Ketamine is a medication originally used for starting and maintaining anesthesia. However, ketamine also has major therapeutic benefits when used in a clinical setting, with research showing clear benefits for depression and suicidality. Ketamine assisted psychotherapy (KAP) has been can be helpful for helping people explore and process challenging emotional injuries, and it can produce new insights and perspectives surrounding these pain points. With the guidance of a trained therapist, KAP can aid clients in addressing thought processes which hold them back to develop new, healthier ones that can help them move forward with their lives as happier and healthier individuals.
More about ketamine-assisted psychotherapy at BWC »
MDMA, which is the main component of ecstasy, is a synthetic drug known to alter mood and perception. MDMA has similar effects in a clinical setting as ketamine, but with some differences. MDMA provides a more heart-opening feeling of connection to the world and even other individuals. MDMA is good for building trust and would be especially useful for people who might have trouble connecting and opening up to therapists about painful emotional experiences. MDMA also fosters feelings of love, joy, and connectedness to the world.
More about MDMA-assisted psychotherapy at BWC »
Psilocybin is the active ingredient in psychedelic "magic" mushrooms, and typically elicits a heightened emotional and sensory experience. In the presence of an experienced clinician and a supportive setting, psilocybin can lead to long-term positive effects in patients. Psilocybi allows for entry into deep emotions, memories, and insights that are more difficult to access in a typical therapy setting. In recent years, studies conducted at Johns Hopkins and Yale University have explored the efficacy of this drug. Although it is still in trial phases and not yet available to the public, psilocybin-assisted psychotherapy shows a great deal of promise to help patients suffering from anxiety, OCD, depression, and emotional trauma.
More about psilocybin-assisted psychotherapy »
Ayahuasca is a powerful traditional medicine from the Amazon that can improve mental health. While not legal in most settings, ayahuasca can be used for religious purposes. People all over the world make pilgrimages to Central and South America to legally access this sacred plant medicine in its natural environment for help and healing, in conjunction with traditional healers.
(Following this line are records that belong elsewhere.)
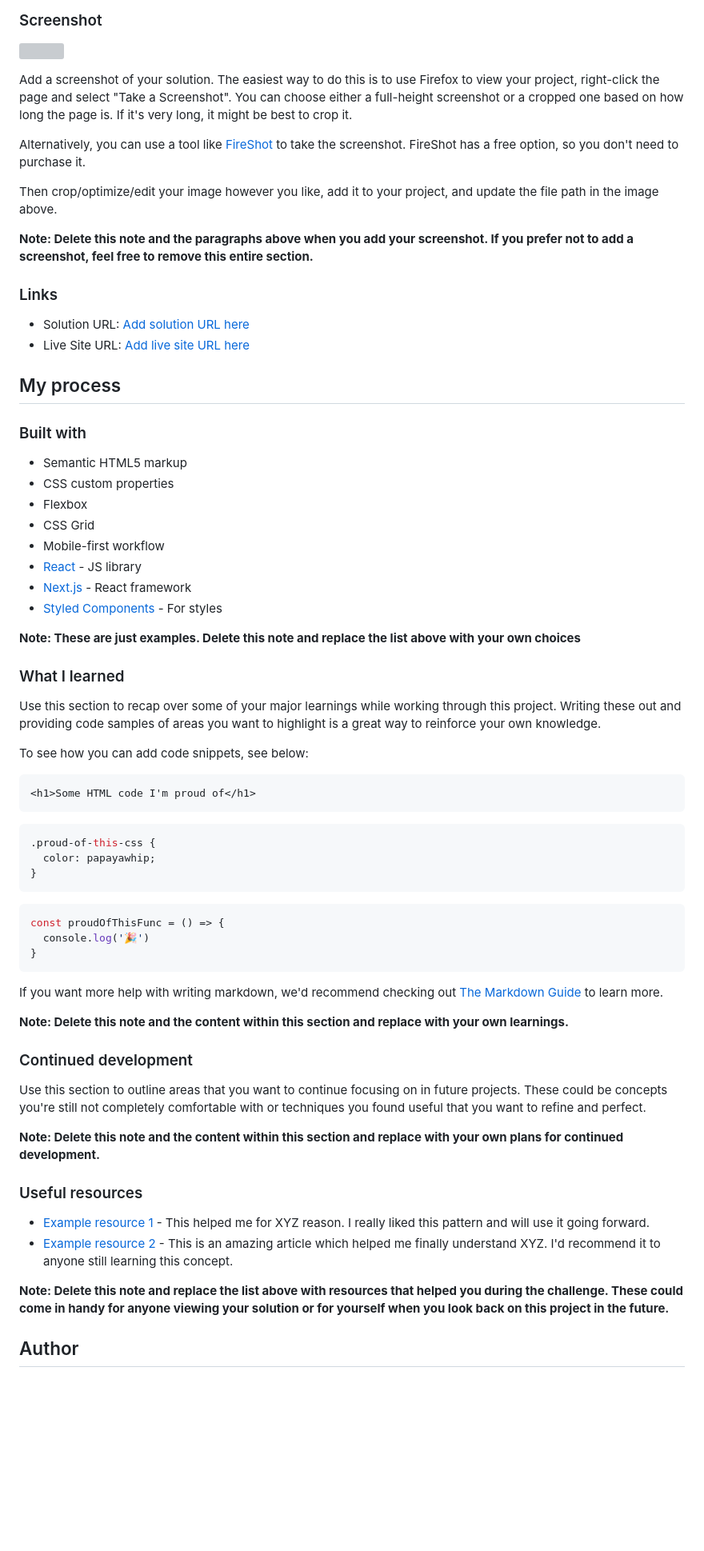
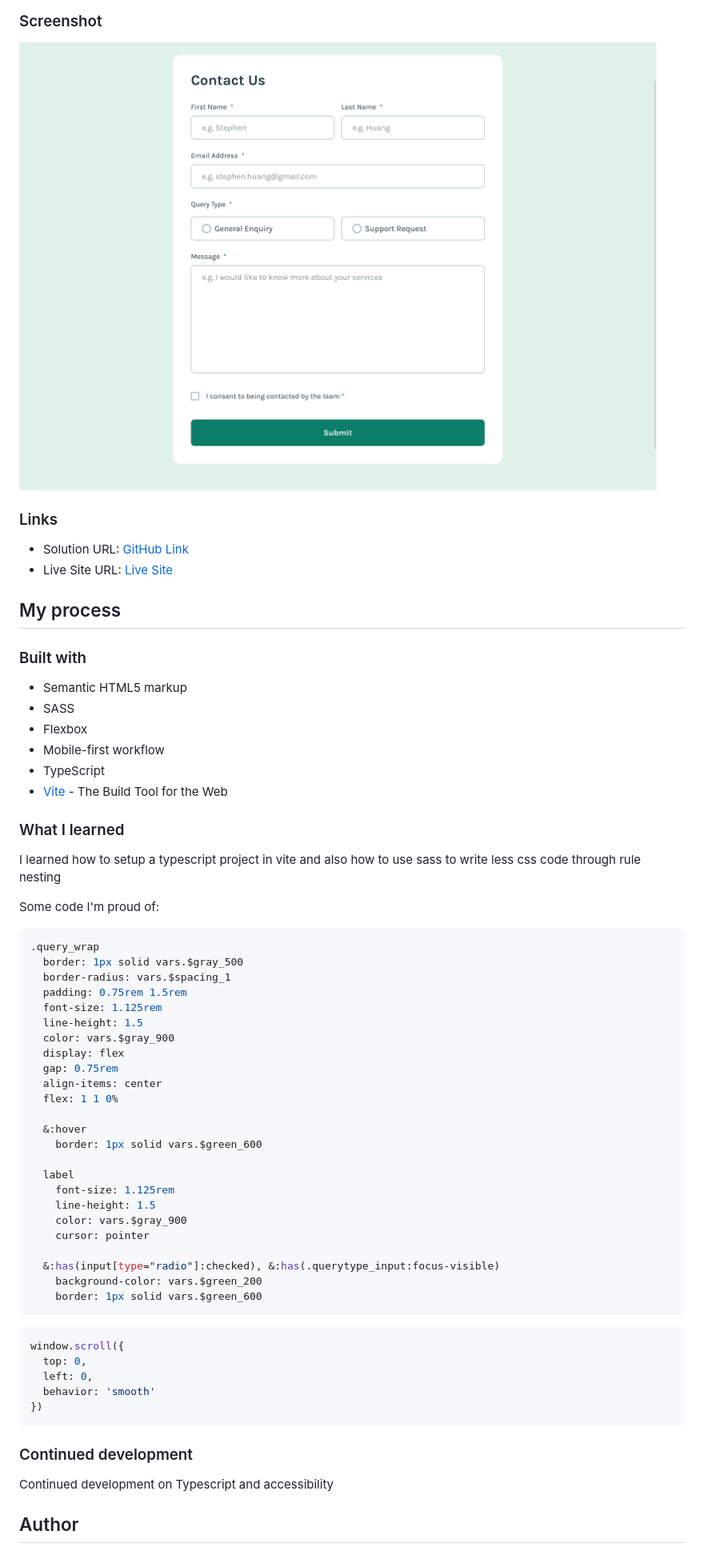
Before and after one commit to Achigyus/contact-form-main, a Markdown page: README.md, the part around the change printed below. Shown: that part at 80% size. GitHub-like rendering; pictures changed too: screenshot.png (added); blank space fills up the shorter version; grey boxes are pictures that could not be loaded.

Commit message:
done desktop styles, finished project

````diff
--- a/README.md
+++ b/README.md
@@ -37,70 +35,66 @@ Users should be able to:
 
 ![](./screenshot.png)
 
-Add a screenshot of your solution. The easiest way to do this is to use Firefox to view your project, right-click the page and select "Take a Screenshot". You can choose either a full-height screenshot or a cropped one based on how long the page is. If it's very long, it might be best to crop it.
-
-Alternatively, you can use a tool like [FireShot](https://getfireshot.com/) to take the screenshot. FireShot has a free option, so you don't need to purchase it.
-
-Then crop/optimize/edit your image however you like, add it to your project, and update the file path in the image above.
-
-**Note: Delete this note and the paragraphs above when you add your screenshot. If you prefer not to add a screenshot, feel free to remove this entire section.**
-
 ### Links
 
-- Solution URL: [Add solution URL here](https://your-solution-url.com)
-- Live Site URL: [Add live site URL here](https://your-live-site-url.com)
+- Solution URL: [GitHub Link](https://github.com/Achigyus/contact-form-main)
+- Live Site URL: [Live Site](https://contact-form-achigyus.netlify.app/)
 
 ## My process
 
 ### Built with
 
 - Semantic HTML5 markup
-- CSS custom properties
+- SASS
 - Flexbox
-- CSS Grid
 - Mobile-first workflow
-- [React](https://reactjs.org/) - JS library
-- [Next.js](https://nextjs.org/) - React framework
-- [Styled Components](https://styled-components.com/) - For styles
-
-**Note: These are just examples. Delete this note and replace the list above with your own choices**
+- TypeScript
+- [Vite](https://vite.dev/) - The Build Tool for the Web
 
 ### What I learned
 
-Use this section to recap over some of your major learnings while working through this project. Writing these out and providing code samples of areas you want to highlight is a great way to reinforce your own knowledge.
+I learned how to setup a typescript project in vite and also how to use sass to write less css code through rule nesting
 
-To see how you can add code snippets, see below:
+Some code I'm proud of:
 
-```html
-<h1>Some HTML code I'm proud of</h1>
-```
 ```css
-.proud-of-this-css {
-  color: papayawhip;
-}
-```
-```js
-const proudOfThisFunc = () => {
-  console.log('🎉')
-}
+.query_wrap
+  border: 1px solid vars.$gray_500
+  border-radius: vars.$spacing_1
+  padding: 0.75rem 1.5rem
+  font-size: 1.125rem
+  line-height: 1.5
+  color: vars.$gray_900
+  display: flex
+  gap: 0.75rem
+  align-items: center
+  flex: 1 1 0%
+
+  &:hover
+    border: 1px solid vars.$green_600
+
+  label
+    font-size: 1.125rem
+    line-height: 1.5
+    color: vars.$gray_900
+    cursor: pointer
+
+  &:has(input[type="radio"]:checked), &:has(.querytype_input:focus-visible)
+    background-color: vars.$green_200
+    border: 1px solid vars.$green_600
 ```
 
-If you want more help with writing markdown, we'd recommend checking out [The Markdown Guide](https://www.markdownguide.org/) to learn more.
-
-**Note: Delete this note and the content within this section and replace with your own learnings.**
+```js
+window.scroll({
+  top: 0,
+  left: 0,
+  behavior: 'smooth'
+})
+```
 
 ### Continued development
 
-Use this section to outline areas that you want to continue focusing on in future projects. These could be concepts you're still not completely comfortable with or techniques you found useful that you want to refine and perfect.
-
-**Note: Delete this note and the content within this section and replace with your own plans for continued development.**
-
-### Useful resources
-
-- [Example resource 1](https://www.example.com) - This helped me for XYZ reason. I really liked this pattern and will use it going forward.
-- [Example resource 2](https://www.example.com) - This is an amazing article which helped me finally understand XYZ. I'd recommend it to anyone still learning this concept.
-
-**Note: Delete this note and replace the list above with resources that helped you during the challenge. These could come in handy for anyone viewing your solution or for yourself when you look back on this project in the future.**
+Continued development on Typescript and accessibility
 
 ## Author
 
````
Also changed, not shown: other parts of README.md (+2 -13 lines), 4 other files.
More about ayahuasca therapies »
Therapists at BWC help clients to integrate and resolve psychedelic experiences or other experiences involving non-ordinary states of consciousness.
Clinical research and early usage in some clinics continues to showcase the healing properties of a number of psychedelic medicines. However, they are most effectively used as tools in conjunction with skilled and integrative psychotherapy to produce lasting effects. Although psilocybin, MDMA, and ketamine have been the substances most recently investigated for therapeutic use, there are still many other medicines currently not used in the US due to legal and political barriers. For example, some studies suggest LSD can be effective for depression and anxiety relief, and ibogaine can be used to curb drug addiction. In the US, LSD and ibogaine are currently illegal. Regardless, with continued work, the modern science movement will bring many of these medicines to the forefront for future clinical use.
Learn about our psychedelic integration services that are are available to assist people who are working to integrate and resolve psychedelic experiences or other experiences involving non-ordinary states of consciousness.
Weir, Kirsten. (2020, March 1). Trip of a lifetime: Can a single dose of a hallucinogenic drug lead to lasting improvements in mental health? Monitor on Psychology, 51(2), 48. American Psychological Association.
Williams, Monnica. (2019, December). Introducing Ayahuasca. Psychology Today.
Racial Equity and Access Committee. (2019, October). People of Color Making a Difference in Psychedelic Healing. Chacruna Institute for Psychedelic Medicine.
392 MERROW RD, SUITE E
TOLLAND, CT 06084
OFFICE: (860) 830-7838
FAX: (860) 454-0667
CLINICAL DIRECTOR: MONNICA WILLIAMS, PHD
OFFICE MANAGER: JASMINE FAIRFAX
BUSINESS MANAGER: MATTHEW JAHN
FRONT DESK PHONE HOURS
Mo: 8:30 am - 4:30 pm
Tu: 8:30 am - 4:30 pm
We: 8:30 am - 4:30 pm
Th: 8:30 pm - 4:30 pm
Fr: 8:30 am - 4:30 pm
Sa: by appointment